The article is developed in partnership with BetterHelp.
Bullying is comprised of antisocial behavior among school-aged children that involves a power imbalance. The behavior repeats or has the potential to repeat. Both bullied and bullied kids may develop long-term issues, which we’ll dive into in this article.
Bullies tend to be hostile and:
Using their power to manipulate or damage others. Even though the same people are involved, power disparities can shift across time and situations.
Bullying behaviors that occur or have the potential to occur repeatedly
Threats, rumors, physical or verbal attacks, and exclusion from a group are all examples of bullying.
Who Is At Risk Of Being Bullied?
Children are not at danger of being bullied or of bullying others because of a single factor. No matter where you live—in the city or the suburbs—you’re susceptible to bullying. Some groups, such as LGBT adolescents, disabled youth, and socially isolated youth, may be more vulnerable to bullying depending on their setting. As a result of stigma, the rates of bullying, harassment, and hate crimes against certain groups of individuals can increase.
A child’s likelihood of being bullied is influenced by one or more of the following factors:
- If you’re a new student or can’t afford the “cool” things that other students think trendy, you’re likely to be singled out as being different from your friends.
- If they cannot protect themselves because of their perceived weakness.
- If they have a poor self-esteem or are depressed
- If they do not have a lot of friends and are less popular than others
- If they are seemingly irritating or provoking to other people, or attempting to infuriate them to obtain attention.
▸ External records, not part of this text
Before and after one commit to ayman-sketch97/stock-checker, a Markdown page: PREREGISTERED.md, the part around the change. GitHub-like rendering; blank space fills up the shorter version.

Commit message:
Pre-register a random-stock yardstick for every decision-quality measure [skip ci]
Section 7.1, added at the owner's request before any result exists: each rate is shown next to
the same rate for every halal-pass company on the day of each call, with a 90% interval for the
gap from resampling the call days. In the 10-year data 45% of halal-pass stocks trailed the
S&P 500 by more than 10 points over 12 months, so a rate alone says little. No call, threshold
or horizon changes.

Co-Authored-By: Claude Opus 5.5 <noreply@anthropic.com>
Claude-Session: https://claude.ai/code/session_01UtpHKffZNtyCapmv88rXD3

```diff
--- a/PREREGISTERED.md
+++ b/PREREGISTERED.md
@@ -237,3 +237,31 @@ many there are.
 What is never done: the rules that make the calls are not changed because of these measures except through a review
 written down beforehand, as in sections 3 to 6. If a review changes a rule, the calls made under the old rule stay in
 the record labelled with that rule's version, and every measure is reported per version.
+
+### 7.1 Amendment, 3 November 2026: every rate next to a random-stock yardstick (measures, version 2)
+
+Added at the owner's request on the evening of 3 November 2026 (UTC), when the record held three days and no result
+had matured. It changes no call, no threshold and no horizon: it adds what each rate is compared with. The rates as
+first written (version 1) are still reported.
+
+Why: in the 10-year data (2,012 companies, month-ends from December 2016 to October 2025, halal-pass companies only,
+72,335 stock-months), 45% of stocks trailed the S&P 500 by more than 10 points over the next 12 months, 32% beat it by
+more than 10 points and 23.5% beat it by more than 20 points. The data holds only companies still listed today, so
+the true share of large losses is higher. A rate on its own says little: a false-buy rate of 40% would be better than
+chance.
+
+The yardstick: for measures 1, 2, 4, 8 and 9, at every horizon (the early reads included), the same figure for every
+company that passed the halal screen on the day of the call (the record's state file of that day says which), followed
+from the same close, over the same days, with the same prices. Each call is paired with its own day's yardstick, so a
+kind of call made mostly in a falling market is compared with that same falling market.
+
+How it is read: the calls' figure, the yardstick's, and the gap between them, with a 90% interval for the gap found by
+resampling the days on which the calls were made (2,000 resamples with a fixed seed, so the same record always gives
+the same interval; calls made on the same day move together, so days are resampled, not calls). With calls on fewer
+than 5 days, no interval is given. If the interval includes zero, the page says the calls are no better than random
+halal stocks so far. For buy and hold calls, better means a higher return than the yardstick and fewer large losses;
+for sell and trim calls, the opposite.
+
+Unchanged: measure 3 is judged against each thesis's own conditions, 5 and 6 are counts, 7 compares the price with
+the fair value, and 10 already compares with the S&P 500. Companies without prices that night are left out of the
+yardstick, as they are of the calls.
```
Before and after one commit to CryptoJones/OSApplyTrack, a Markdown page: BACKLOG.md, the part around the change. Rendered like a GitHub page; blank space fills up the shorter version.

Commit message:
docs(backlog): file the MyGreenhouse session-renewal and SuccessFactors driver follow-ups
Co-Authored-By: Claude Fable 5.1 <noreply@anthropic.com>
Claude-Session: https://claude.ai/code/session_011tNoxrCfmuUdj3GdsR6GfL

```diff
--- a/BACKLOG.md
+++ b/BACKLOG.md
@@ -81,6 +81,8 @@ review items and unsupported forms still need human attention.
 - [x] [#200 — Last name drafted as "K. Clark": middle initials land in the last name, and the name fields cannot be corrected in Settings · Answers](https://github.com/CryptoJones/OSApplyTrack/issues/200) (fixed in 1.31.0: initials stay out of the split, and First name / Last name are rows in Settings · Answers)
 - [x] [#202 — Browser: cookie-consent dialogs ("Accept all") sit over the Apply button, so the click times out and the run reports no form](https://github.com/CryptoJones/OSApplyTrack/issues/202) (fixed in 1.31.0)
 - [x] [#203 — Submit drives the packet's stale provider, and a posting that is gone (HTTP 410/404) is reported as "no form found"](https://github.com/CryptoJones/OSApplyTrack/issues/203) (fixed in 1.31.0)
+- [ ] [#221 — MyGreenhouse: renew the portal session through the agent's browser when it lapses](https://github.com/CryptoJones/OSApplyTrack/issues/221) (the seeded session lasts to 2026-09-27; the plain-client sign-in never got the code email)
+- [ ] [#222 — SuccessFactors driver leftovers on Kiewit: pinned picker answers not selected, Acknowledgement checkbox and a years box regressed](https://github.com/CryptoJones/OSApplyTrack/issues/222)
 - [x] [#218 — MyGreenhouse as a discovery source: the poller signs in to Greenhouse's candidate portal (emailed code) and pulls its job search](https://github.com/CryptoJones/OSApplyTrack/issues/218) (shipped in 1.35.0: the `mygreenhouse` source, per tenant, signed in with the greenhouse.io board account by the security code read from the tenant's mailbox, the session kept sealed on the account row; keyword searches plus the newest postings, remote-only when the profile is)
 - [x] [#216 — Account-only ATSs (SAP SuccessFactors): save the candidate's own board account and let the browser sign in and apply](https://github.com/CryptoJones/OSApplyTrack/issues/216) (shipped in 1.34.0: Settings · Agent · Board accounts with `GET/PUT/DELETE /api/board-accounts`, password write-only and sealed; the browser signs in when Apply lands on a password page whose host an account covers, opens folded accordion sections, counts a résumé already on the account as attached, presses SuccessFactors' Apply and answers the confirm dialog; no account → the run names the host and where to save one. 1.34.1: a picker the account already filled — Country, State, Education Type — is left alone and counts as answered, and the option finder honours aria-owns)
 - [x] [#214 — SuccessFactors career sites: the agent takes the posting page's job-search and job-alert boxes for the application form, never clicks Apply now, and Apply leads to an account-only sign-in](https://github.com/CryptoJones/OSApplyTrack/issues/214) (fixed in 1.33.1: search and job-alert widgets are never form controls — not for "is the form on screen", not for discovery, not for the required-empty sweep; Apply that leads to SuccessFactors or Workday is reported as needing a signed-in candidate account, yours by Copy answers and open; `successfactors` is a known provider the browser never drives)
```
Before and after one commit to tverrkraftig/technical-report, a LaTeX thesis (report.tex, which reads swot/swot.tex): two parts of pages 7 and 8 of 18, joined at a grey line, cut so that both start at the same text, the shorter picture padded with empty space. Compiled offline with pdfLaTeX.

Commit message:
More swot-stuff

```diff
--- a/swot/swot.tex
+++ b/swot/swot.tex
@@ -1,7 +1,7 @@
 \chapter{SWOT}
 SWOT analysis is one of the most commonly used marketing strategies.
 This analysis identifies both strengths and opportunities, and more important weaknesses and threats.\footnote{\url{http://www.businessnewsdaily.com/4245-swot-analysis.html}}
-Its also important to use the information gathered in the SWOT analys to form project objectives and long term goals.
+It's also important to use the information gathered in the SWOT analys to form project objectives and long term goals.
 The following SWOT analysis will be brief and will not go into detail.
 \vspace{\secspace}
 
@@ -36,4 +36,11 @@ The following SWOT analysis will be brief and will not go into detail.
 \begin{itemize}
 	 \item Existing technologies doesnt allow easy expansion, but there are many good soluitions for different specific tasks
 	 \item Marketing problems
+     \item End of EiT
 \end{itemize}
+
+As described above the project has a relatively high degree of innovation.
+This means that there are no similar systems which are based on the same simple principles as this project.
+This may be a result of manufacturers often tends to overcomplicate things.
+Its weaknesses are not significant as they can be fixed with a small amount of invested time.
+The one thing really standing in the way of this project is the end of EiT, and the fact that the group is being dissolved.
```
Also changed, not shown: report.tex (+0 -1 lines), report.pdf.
It’s also important to note that a child’s risk factors for bullying don’t necessarily guarantee that they will be bullied.
Warning Signs That Someone Is Being Bullied
There are a number of indicators that a person is a victim of bullying or a perpetrator of bullying. Taking action against bullying begins with recognizing the warning signs. There are some children who are being bullied or who are bullying others but do not seek help.
Talking to kids who show indicators of bullying or bullying others is critical. It is possible that these warning indicators may also hint to other concerns or disorders, such as depression or substance abuse. Observe the child and look for signs of change. Be mindful that not all children who are being bullied show the same indicators of bullying.
Here are some telltale indications of a bullying problem:
- Injuries that don’t make sense
- The loss or destruction of their possessions
- Frequent headaches, nausea, or making up a sickness and other signs of stress.
- Skipping meals or going on eating binges are examples of dietary changes.
- Nightmares or difficulty sleeping
- Gradually worsening grades, a lack of enthusiasm in academics, or a desire to avoid school altogether
- Loss of friends or a general aversion to social interaction
- Low self-esteem or feelings of powerlessness
- Talking about suicide or engaging in self-destructive actions such as running away from home and injuring themselves
Effects Of Bullying
Bullying affects everyone—the harassed, the bullies, and those who see it. Bullying has been related to poor mental health, substance abuse, and suicide, which is why it’s crucial to talk to kids about bullying and other issues.
Bullied children might suffer from physical, emotional, intellectual, and mental health concerns. Bullied kids are more prone to:
- Anxiety, depression, changes in sleep and eating habits, and lack of interest in previously enjoyed activities. These difficulties may last a lifetime.
- Health issues
- Lower GPA, standardized test results, and school involvement. They may also be more likely to not attend school or drop out.
Read more about the effects of bullying on children and even the adults they become at https://www.betterhelp.com/advice/bullying/.